In Turkey, fashion creates jobs

Women working at the Argande factory
Women working at the Argande factory. Photo: UNDP in Turkey

For Fatma, divorced at the age of 19 and living at her parents’ house with two kids, life used to be difficult.

“I loved my husband but it did not work,” said Fatma, who lives in Turkey. “He cheated on me. I had no profession and no job. I did not know what to do.”

Highlights

  • The project helped establish textile factories and ateliers in Southeastern Anatolia, employing over 5,000 people.
  • Over 1,000 women learned about gender equality, reproductive health and communication skills.
  • Around 1,200 women and 400 men participated in trainings on topics of ready-made clothing, quality control, cooperatives, communication and gender equality.

But Fatma’s life changed after she met Şükran Altun, head of the brand Argande. Altun coordinates the Multi-Purpose Community Center for the Southeastern Anatolia Project (GAP) Regional Development Administration.

As part of the project, Argande clothes and accessories are designed by renowned fashion designers in Istanbul and manufactured by women in Southeast Anatolia. The products are sold online and in retail stores in Turkey, and the women working in the project are provided with insurance and a salary.

The project is implemented jointly by UNDP and the GAP Regional Development Administration and financed by the Swedish International Cooperation and Development Agency (SIDA) to increase business management and entrepreneur skills of women in Southeast Anatolia.

The project has helped give jobs to about 5,000 women and men, Altun says.

“Almost 18 textile factories and almost 60 textile ateliers were founded,” Altun says. “They demand personnel from us and we employ groups of people for a period of three to six months to work at education line and learn the manufacturing process and then start to work in these factories.”

Women’s labour participation rate in Turkey was as low as 29.5 percent in 2012, and 37 percent of women in the labour market work as unpaid family workers, whereas the same rate for men is as low as 5.2 percent.

Female labour participation rate further decreases to 9.8 percent in Southeast Anatolia.

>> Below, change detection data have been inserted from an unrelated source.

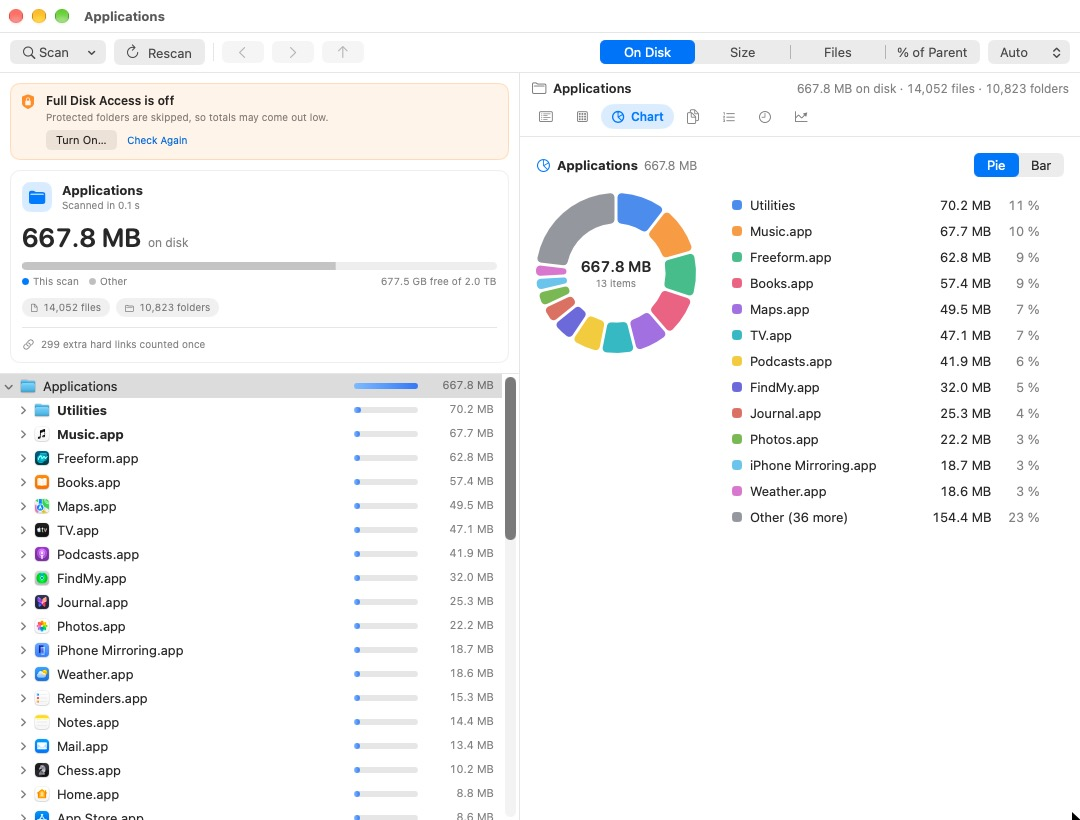
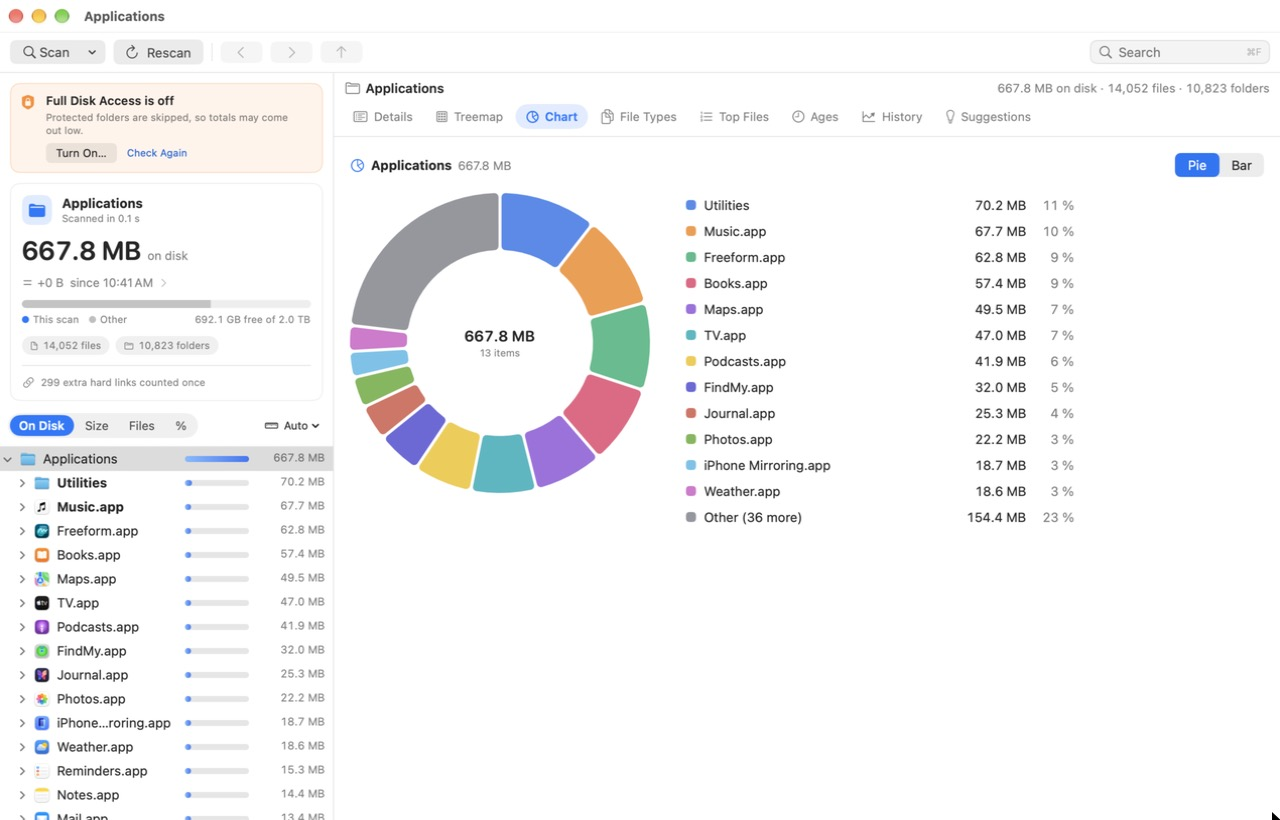
Open the sidebar at a quarter width and move the size switch above the tree
- The tree and the views now sit in an AppKit split view. On first
  launch the tree takes about a quarter of the window (at least 310
  points); after that the divider stays where you leave it, and
  resizing the window widens the views, not the tree.
- The On Disk / Size / Files / % switch and the unit menu move from the
  top bar to a slim row right above the folder tree, which is what they
  change most. A compact menu takes over in a very narrow sidebar.
- Dropping a folder anywhere on the window still scans it.
- README: describe the switch and the divider; refresh both screenshots.

diff --git a/DiskLens/ContentView.swift b/DiskLens/ContentView.swift
@@ -1,4 +1,5 @@
 import SwiftUI
+import AppKit
 
 enum DetailTab: String, CaseIterable, Identifiable {
     case details = "Details"
@@ -42,7 +43,8 @@ enum DetailTab: String, CaseIterable, Identifiable {
 /// The main window: the command bar on top, the folder tree on the left, the views on the right.
 ///
 /// The window deliberately has no SwiftUI toolbar and no NavigationSplitView (which always adds
-/// one): version 1.0 crashed in a toolbar layout loop. A plain split view has no toolbar to loop.
+/// one): version 1.0 crashed in a toolbar layout loop. The two panes sit in a plain AppKit split
+/// view instead (`MainSplitView`), which has no toolbar to loop.
 struct ContentView: View {
     @EnvironmentObject private var model: AppModel
     private var prefs = DisplayPrefs()
@@ -53,19 +55,20 @@ struct ContentView: View {
         VStack(spacing: 0) {
             CommandBar(model: model)
             Divider()
-            HSplitView {
-                sidebar(settings)
-                    .frame(minWidth: 270, idealWidth: 380, maxWidth: 760, maxHeight: .infinity)
-                detail(settings)
-                    .frame(minWidth: 560, maxWidth: .infinity, maxHeight: .infinity)
-            }
+            MainSplitView(
+                sidebar: sidebar(settings)
+                    .frame(maxWidth: .infinity, maxHeight: .infinity, alignment: .topLeading)
+                    .modifier(ScanDropTarget(model: model))
+                    .environmentObject(model),
+                detail: detail(settings)
+                    .frame(maxWidth: .infinity, maxHeight: .infinity)
+                    .modifier(ScanDropTarget(model: model))
+                    .environmentObject(model)
+            )
+            .frame(maxWidth: .infinity, maxHeight: .infinity)
         }
         .navigationTitle(model.result?.displayName ?? "DiskLens")
-        .dropDestination(for: URL.self) { urls, _ in
-            guard let url = urls.first, !model.isScanning else { return false }
-            model.scan(path: url.path)
-            return true
-        }
+        .modifier(ScanDropTarget(model: model))
         .alert("Couldn't scan", isPresented: $model.showingError) {
             Button("OK", role: .cancel) {}
         } message: {
@@ -100,6 +103,7 @@ struct ContentView: View {
                 .padding(10)
             }
             if scanned != nil {
+                SizeModeBar()
                 Divider()
                 TreeOutline(model: model, settings: settings)
             } else {
@@ -153,6 +157,107 @@ struct ContentView: View {
         } else {
             WelcomePanel(model: model)
         }
+    }
+}
+
+// MARK: - Split view
+
+/// Dropping a folder anywhere on the window scans it.
+struct ScanDropTarget: ViewModifier {
+    @ObservedObject var model: AppModel
+
+    func body(content: Content) -> some View {
+        content.dropDestination(for: URL.self) { urls, _ in
+            guard let url = urls.first, !model.isScanning else { return false }
+            model.scan(path: url.path)
+            return true
+        }
+    }
+}
+
+/// The sidebar and the views beside it, in an AppKit split view. On first launch the sidebar
+/// takes about a quarter of the window; after that the divider stays where the user leaves it
+/// (macOS saves it), and resizing the window widens or narrows the right side only.
+///
+/// The panes are hosted without size constraints from their SwiftUI content, so the split view
+/// alone decides their sizes and nothing can feed a measured size back into layout.
+struct MainSplitView<Sidebar: View, Detail: View>: NSViewControllerRepresentable {
+    let sidebar: Sidebar
+    let detail: Detail
+
+    func makeNSViewController(context: Context) -> MainSplitController<Sidebar, Detail> {
+        MainSplitController(sidebar: sidebar, detail: detail)
+    }
+
+    func updateNSViewController(_ controller: MainSplitController<Sidebar, Detail>, context: Context) {
+        controller.show(sidebar: sidebar, detail: detail)
+    }
+}
+
+final class MainSplitController<Sidebar: View, Detail: View>: NSSplitViewController {
+    /// The share of the window the sidebar gets until the user moves the divider, and the
+    /// narrowest it starts at (so its controls fit on small windows).
+    static var defaultSidebarShare: CGFloat { 0.26 }
+    static var defaultSidebarMinimum: CGFloat { 310 }
+    static var sidebarMinimum: CGFloat { 270 }
+    static var sidebarMaximum: CGFloat { 760 }
+    static var detailMinimum: CGFloat { 560 }
+    private static var autosaveName: String { "DiskLens.MainSplit" }
+
+    private let sidebarHost: NSHostingController<Sidebar>
+    private let detailHost: NSHostingController<Detail>
+    private var placedDivider = false
+
+    init(sidebar: Sidebar, detail: Detail) {
+        sidebarHost = NSHostingController(rootView: sidebar)
+        detailHost = NSHostingController(rootView: detail)
+        sidebarHost.sizingOptions = []
+        detailHost.sizingOptions = []
+        super.init(nibName: nil, bundle: nil)
+    }
+
+    required init?(coder: NSCoder) {
+        fatalError("MainSplitController is created in code")
+    }
+
+    override func viewDidLoad() {
+        super.viewDidLoad()
+        splitView.isVertical = true
+        splitView.dividerStyle = .thin
+
+        let sidebarItem = NSSplitViewItem(viewController: sidebarHost)
+        sidebarItem.minimumThickness = Self.sidebarMinimum
+        sidebarItem.maximumThickness = Self.sidebarMaximum
+        sidebarItem.canCollapse = false
+        // The higher priority keeps the sidebar's width when the window is resized.
+        sidebarItem.holdingPriority = NSLayoutConstraint.Priority(260)
+
+        let detailItem = NSSplitViewItem(viewController: detailHost)
+        detailItem.minimumThickness = Self.detailMinimum
+        detailItem.holdingPriority = NSLayoutConstraint.Priority(250)
+
+        addSplitViewItem(sidebarItem)
+        addSplitViewItem(detailItem)
+        splitView.autosaveName = Self.autosaveName
+    }
+
+    override func viewDidAppear() {
+        super.viewDidAppear()
+        guard !placedDivider else { return }
+        placedDivider = true
+        // Only the first time: after that macOS restores where the user left the divider.
+        let saved = UserDefaults.standard.object(forKey: "NSSplitView Subview Frames \(Self.autosaveName)") != nil
+        guard !saved else { return }
+        let width = splitView.bounds.width
+        guard width > 0 else { return }
+        let sidebarWidth = min(max((width * Self.defaultSidebarShare).rounded(), Self.defaultSidebarMinimum),
+                               max(Self.sidebarMinimum, width - Self.detailMinimum))
+        splitView.setPosition(sidebarWidth, ofDividerAt: 0)
+    }
+
+    func show(sidebar: Sidebar, detail: Detail) {
+        sidebarHost.rootView = sidebar
+        detailHost.rootView = detail
     }
 }
 

diff --git a/DiskLens/Navigation.swift b/DiskLens/Navigation.swift
@@ -1,12 +1,10 @@
 import SwiftUI
 
-/// The bar across the top of the window: scanning, Back / Forward / Up, how sizes are shown, and search.
+/// The bar across the top of the window: scanning, Back / Forward / Up, and search.
 /// It is ordinary window content rather than a SwiftUI toolbar: toolbar items that change size
 /// can send SwiftUI and AppKit into an endless layout loop, which is what crashed version 1.0.
 struct CommandBar: View {
     @ObservedObject var model: AppModel
-    @AppStorage(Prefs.sizeMode) private var mode: SizeMode = .allocated
-    @AppStorage(Prefs.unit) private var unit: SizeUnit = .auto
 
     var body: some View {
         HStack(spacing: 8) {
@@ -69,26 +67,6 @@ struct CommandBar: View {
 
             Spacer(minLength: 12)
 
-            Picker("Show", selection: $mode) {
-                ForEach(SizeMode.allCases) { option in
-                    Text(option.title).tag(option)
-                }
-            }
-            .pickerStyle(.segmented)
-            .labelsHidden()
-            .fixedSize()
-            .help("What the sizes and bars show")
-
-            Picker("Unit", selection: $unit) {
-                ForEach(SizeUnit.allCases) { option in
-                    Text(option.title).tag(option)
-                }
-            }
-            .pickerStyle(.menu)
-            .labelsHidden()
-            .fixedSize()
-            .help("Size unit")
-
             SearchButton(model: model, search: model.search)
         }
         .padding(.horizontal, 10)
@@ -107,6 +85,108 @@ struct CommandBar: View {
         }
         .disabled(!enabled)
         .help(help)
+    }
+}
+
+/// The row just above the folder tree: what the sizes and bars show (On Disk, Size, Files or % of
+/// the parent folder) and the unit. It sits next to the tree because the tree is what it changes
+/// most; the views on the right follow it too.
+struct SizeModeBar: View {
+    @AppStorage(Prefs.sizeMode) private var mode: SizeMode = .allocated
+    @AppStorage(Prefs.unit) private var unit: SizeUnit = .auto
+
+    var body: some View {
+        // The widest layout that fits the sidebar; the last one fits even the narrowest sidebar.
+        ViewThatFits(in: .horizontal) {
+            row(unitTitle: true)
+            row(unitTitle: false)
+            compactRow
+        }
+        .padding(.horizontal, 8)
+        .padding(.top, 2)
+        .padding(.bottom, 8)
+    }
+
+    /// Both choices as small menus, for a very narrow sidebar.
+    private var compactRow: some View {
+        HStack(spacing: 8) {
+            Picker("Show", selection: $mode) {
+                ForEach(SizeMode.allCases) { option in
+                    Text(option.title).tag(option)
+                }
+            }
+            .pickerStyle(.menu)
+            .fixedSize()
+            .help("Sizes and bars show: \(mode.help)")
+            Spacer(minLength: 0)
+            unitMenu(showTitle: false)
+        }
+        .controlSize(.small)
+    }
+
+    private func unitMenu(showTitle: Bool) -> some View {
+        Menu {
+            Picker("Unit", selection: $unit) {
+                ForEach(SizeUnit.allCases) { option in
+                    Text(option.title).tag(option)
+                }
+            }
+            .pickerStyle(.inline)
+            .labelsHidden()
+        } label: {
+            if showTitle {
+                Label(unit.title, systemImage: "ruler")
+            } else {
+                Label(unit.title, systemImage: "ruler").labelStyle(.iconOnly)
+            }
+        }
+        .menuStyle(.borderlessButton)
+        .fixedSize()
+        .help("Size unit: \(unit.title)")
+    }
+
+    private func row(unitTitle: Bool) -> some View {
+        HStack(spacing: 8) {
+            HStack(spacing: 2) {
+                ForEach(SizeMode.allCases) { option in
+                    ModeSegment(option: option, selected: mode == option) { mode = option }
+                }
+            }
+            .padding(2)
+            .background(Capsule().fill(Color.primary.opacity(0.07)))
+            .fixedSize()
+
+            Spacer(minLength: 0)
+
+            unitMenu(showTitle: unitTitle)
+        }
+        .controlSize(.small)
+    }
+}
+
+/// One choice in the size-mode switch: a pill that fills with the accent colour when chosen.
+private struct ModeSegment: View {
+    let option: SizeMode
+    let selected: Bool
+    let action: @MainActor () -> Void
+    @StateObject private var hover = HoverState()
+
+    var body: some View {
+        Button(action: action) {
+            Text(option.shortTitle)
+                .font(.system(size: 12, weight: selected ? .semibold : .regular))
+                .foregroundStyle(selected ? Color.white : Color.primary.opacity(0.8))
+                .padding(.horizontal, 9)
+                .padding(.vertical, 3)
+                .background(Capsule().fill(selected ? Color.accentColor
+                                                    : Color.primary.opacity(hover.isHovering ? 0.07 : 0)))
+                .contentShape(Capsule())
+        }
+        .buttonStyle(.plain)
+        .onHover { hover.isHovering = $0 }
+        .help("\(option.title): \(option.help)")
+        .accessibilityLabel(option.title)
+        .accessibilityAddTraits(selected ? .isSelected : [])
     }
 }
 

diff --git a/DiskLens/Settings.swift b/DiskLens/Settings.swift
@@ -16,6 +16,16 @@ enum SizeMode: String, CaseIterable, Identifiable {
         }
     }
 
+    /// For the narrow switch above the folder tree.
+    var shortTitle: String {
+        switch self {
+        case .allocated: return "On Disk"
+        case .size: return "Size"
+        case .files: return "Files"
+        case .percent: return "%"
+        }
+    }
+
     var help: String {
         switch self {
         case .allocated: return "Space actually used on disk (like Finder's “on disk”)"

diff --git a/README.md b/README.md
@@ -64,8 +64,10 @@ ad-hoc signature, so use `build.sh` for the copy you keep in Applications.
 - **Summary card**: the scan's total, how much of the disk it takes, and file and folder counts.
 - **Folder tree** with a size bar on every row (scaled to the whole scan, or to the parent folder), bold for big
   folders, a `[Files]` entry for each folder's loose files, and an option to hide small items.
-- **Size modes**: On Disk (space really used), Size, file count, or % of parent; units auto, B, KB, MB, GB, TB;
-  decimal (like Finder) or binary units.
+- **Size modes**: a switch right above the tree shows On Disk (space really used), Size, file count, or % of
+  parent, with a unit menu beside it (auto, B, KB, MB, GB, TB); decimal (like Finder) or binary units in Settings.
+- **Layout**: the folder tree takes about a quarter of the window and the views the rest. Drag the divider to
+  change it; DiskLens remembers where you leave it, and resizing the window widens the views, not the tree.
 - **Details**: a sortable list with columns you can hide (right-click the header): On Disk, % of Parent, Size,
   Files, Folders, Modified, Kind.
 - **Treemap**: each top-level folder has its own colour and a labelled title strip; deeper folders get lighter
@@ -105,7 +107,9 @@ ad-hoc signature, so use `build.sh` for the copy you keep in Applications.
 | Find a folder or file by name | ⌘F (or click Search at the top right), type part of the name, then ↑↓ and Return to go there |
 | Switch views | ⌘1 Details, ⌘2 Treemap, ⌘3 Chart, ⌘4 File Types, ⌘5 Top Files, ⌘6 Ages, ⌘7 History, ⌘8 Suggestions |
 | Preview a file | Select it in Details and press Space |
-| Change units, bar colours, treemap detail | DiskLens ▸ Settings (⌘,) |
+| Show sizes, file counts or % of parent | The On Disk / Size / Files / % switch above the folder tree, with the unit menu beside it |
+| Make the tree wider or narrower | Drag the divider between the tree and the views |
+| Change bar colours, unit system, treemap detail | DiskLens ▸ Settings (⌘,) |
 
 ## How sizes are counted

Even when women find employment, they generally receive lower incomes and less social security coverage than men do.

Since 2008, more than 4,300 women have generated incomes through project-supported activities. Multi-purpose community Centers and local initiatives were supported by developing marketing linkages, providing equipment and raw material. Around 1,200 women and 400 men participated in various trainings on topics such as ready-made clothing, quality control, cooperatives, communication and gender equality.

“So many things have been changed in my life after I started to work for Argande,” Fatma says. “The most important change is that I can put my children through school now. I started to live in my own apartment. It is almost impossible for a woman in the eastern side of Turkey to earn money and live alone with her children. But now I believe I can make all these things happen.”